Even if you pay off the new globally spreading ransomware, you won't pull the plug on the malicious software. There's no way for the hackers to communicate with victims who find their files locked up. Early Tuesday morning, the email address listed in the ransomware was blocked.
But that doesn't mean the computer worm will stop spreading. And it also means there's no way way for the cybercriminals to send unlocking codes to people who pay the $300 bitcoin ransom — assuming they ever intended to live up to their part of the bargain, according to security researchers.
"If Posteo killed the address, people paying and then emailing them to retrieve decryption assistance will not receive it," said Paul Burbage, a malware researcher for Flashpoint Intelligence.
Despite this, the electronic currency wallet listed in the red-text-on-black-screen ransomware notice continued to receive funds Tuesday afternoon. As of 6 p.m. ET, the wallet's value was up to nearly $8,000.
Initial reports indicate the new infection hasn't spread as much as WannaCry, but it did reach a large number of organizations. Kaspersky Lab's analysts report 2,000 infections so far. Any computers that hadn't been updated to patched for Wannacry based on the National Security Agency's leaked "EternalBlue" exploit could be susceptible. The security firm Symantec said it had confirmed the new malware used the EternalBlue flaw.
Researchers say all companies should update and patch their Windows software immediately, ensure that they backup and have installed ransomware detection.
If you know your computer is infected, don't restart your computer or pay the ransom, said Ryan Kalember, senior vice president of cybersecurity for Proofpoint. If your computer has already restarted, the best option is to restore it from a backup, he said.
Several security researchers said they believe the current ransomware attack is using malicious software, or malware, based not on "Wannacry" but one another one called "Petya," the Russian word for "Peter." However Kaspersky Labs says it may be an entirely new piece of software.
And if it is indeed a Petya variant, it would attack via by spam emails with infected documents attached, as well as through neighboring infected computers, researchers said. The code would then target the master boot record of a drive, going on to create its own "miniature operating system" and encrypt the rest of the files.
While WannaCry targeted only the files, Petya encrypts the "master file table." That's sort of like locking the card catalog of the hard drive. If you can't open the card catalog, you can't find where your books are.

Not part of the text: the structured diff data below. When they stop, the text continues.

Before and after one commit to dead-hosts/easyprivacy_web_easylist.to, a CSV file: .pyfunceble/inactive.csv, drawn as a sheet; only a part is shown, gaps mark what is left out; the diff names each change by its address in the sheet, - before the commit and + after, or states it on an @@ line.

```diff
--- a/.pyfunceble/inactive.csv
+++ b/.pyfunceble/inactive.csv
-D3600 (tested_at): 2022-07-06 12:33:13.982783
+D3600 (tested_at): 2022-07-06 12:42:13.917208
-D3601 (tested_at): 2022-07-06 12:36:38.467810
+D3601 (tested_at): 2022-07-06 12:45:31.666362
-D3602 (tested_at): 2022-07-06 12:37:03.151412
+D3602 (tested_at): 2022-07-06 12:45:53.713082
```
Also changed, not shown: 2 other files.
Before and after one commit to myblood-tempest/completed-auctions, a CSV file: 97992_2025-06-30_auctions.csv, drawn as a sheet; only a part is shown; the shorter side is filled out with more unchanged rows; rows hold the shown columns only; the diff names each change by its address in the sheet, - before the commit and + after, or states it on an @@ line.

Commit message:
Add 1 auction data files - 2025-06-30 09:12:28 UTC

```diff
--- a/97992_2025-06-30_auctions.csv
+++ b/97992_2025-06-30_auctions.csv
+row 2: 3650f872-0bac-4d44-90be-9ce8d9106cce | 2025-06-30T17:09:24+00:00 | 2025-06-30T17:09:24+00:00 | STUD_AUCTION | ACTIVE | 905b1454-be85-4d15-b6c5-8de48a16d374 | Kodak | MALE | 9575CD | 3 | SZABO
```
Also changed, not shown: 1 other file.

Cybersecurity experts say all it takes is for one person to open a malicious document to take down an entire computer network.